In this collection of 40 essays, Meg Barnhouse writes about everyday events such as dropping stuff off at the thrift shop or watching TV with the kids and she transforms them with her offbeat humor and infectious hopefulness. We meet characters like Julia Hill, who set up camp atop an old-growth redwood in order to stop the loggers: "Maybe shes a saint. Maybe shes nuts. I dont have to decide." And Mike, who parks his Chevy Silverado in vacant lots next to a homemade sign. On the day Barnhouse found him, his sign read: Mom and Dad, are your children saved? The devil is after their souls. "One of my hobbies," Barnhouse says, "is talking to people who arent going with the flow."
Barnhouse puts her faith in the Karma Fairy, who is "here to show us that we are not safe in our righteousness, our intelligence, our careful nutrition, our common sense, our hip and groovy walk in the Tao. She is here to give us deep, full hearts. She is here to show us that we have it in us to make as big a mess as the next person.

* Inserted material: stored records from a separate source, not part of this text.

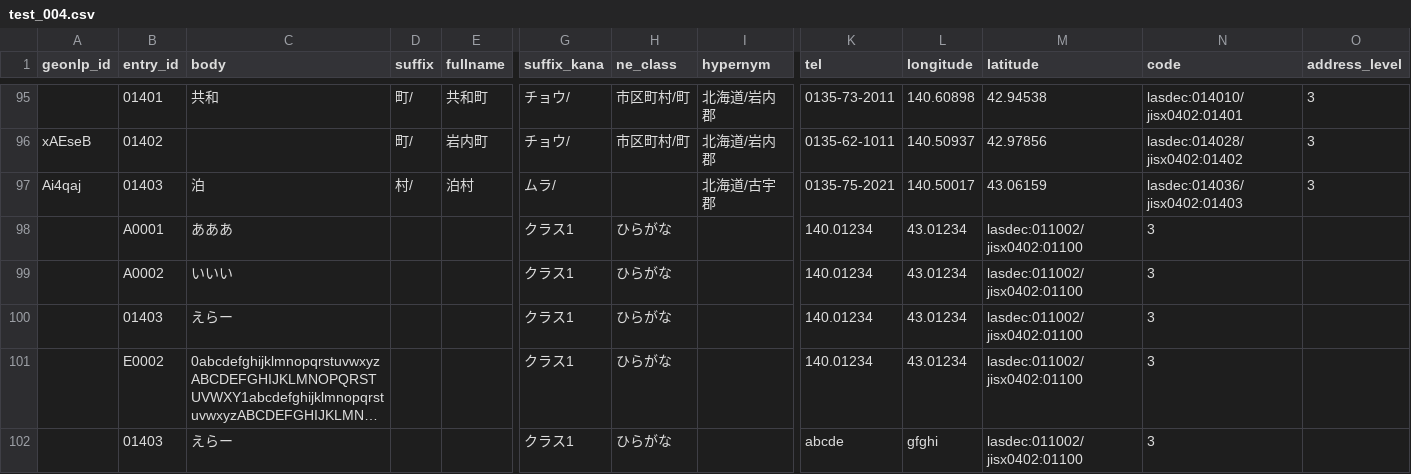
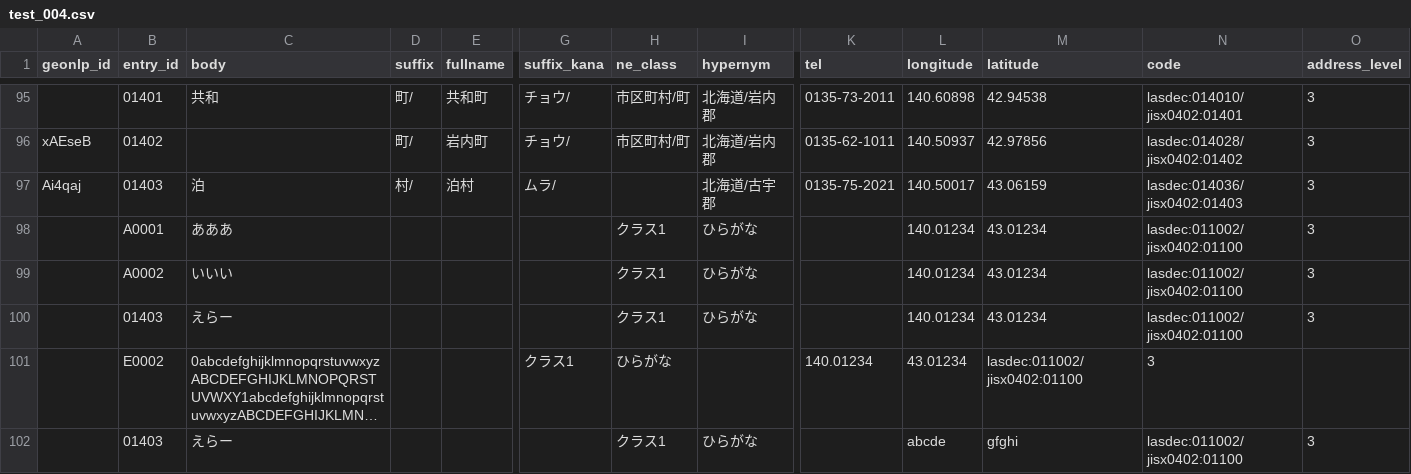
Before and after one commit to thibetanus/test-data, a CSV file: dictionary/test_004.csv, drawn as a sheet; only a part is shown, gaps mark what is left out; long unchanged cells end in …; removed rows and columns are numbered as before the commit, all else as after; rows hold the shown columns only; the diff names each change by its address in the sheet, - before the commit and + after, or states it on an @@ line.

Commit message:
Fix

```diff
--- a/dictionary/test_004.csv
+++ b/dictionary/test_004.csv
-row 98:  | A0001 | あああ |  |  | クラス1 | ひらがな |  | 140.01234 | 43.01234 | lasdec:011002/jisx0402:01100 | 3
-row 99:  | A0002 | いいい |  |  | クラス1 | ひらがな |  | 140.01234 | 43.01234 | lasdec:011002/jisx0402:01100 | 3
-row 100:  | 01403 | えらー |  |  | クラス1 | ひらがな |  | 140.01234 | 43.01234 | lasdec:011002/jisx0402:01100 | 3
+row 98:  | A0001 | あああ |  |  |  | クラス1 | ひらがな |  | 140.01234 | 43.01234 | lasdec:011002/jisx0402:01100 | 3
+row 99:  | A0002 | いいい |  |  |  | クラス1 | ひらがな |  | 140.01234 | 43.01234 | lasdec:011002/jisx0402:01100 | 3
+row 100:  | 01403 | えらー |  |  |  | クラス1 | ひらがな |  | 140.01234 | 43.01234 | lasdec:011002/jisx0402:01100 | 3
-row 102:  | 01403 | えらー |  |  | クラス1 | ひらがな |  | abcde | gfghi | lasdec:011002/jisx0402:01100 | 3
+row 102:  | 01403 | えらー |  |  |  | クラス1 | ひらがな |  | abcde | gfghi | lasdec:011002/jisx0402:01100 | 3
```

If we are ever going to find a cure for self-righteousness, the root of all separation, of all cruelty, we need her touch."
Universal teaching stories drawn from everyday life.
Filled with real-life characters and a wonderful sense of place.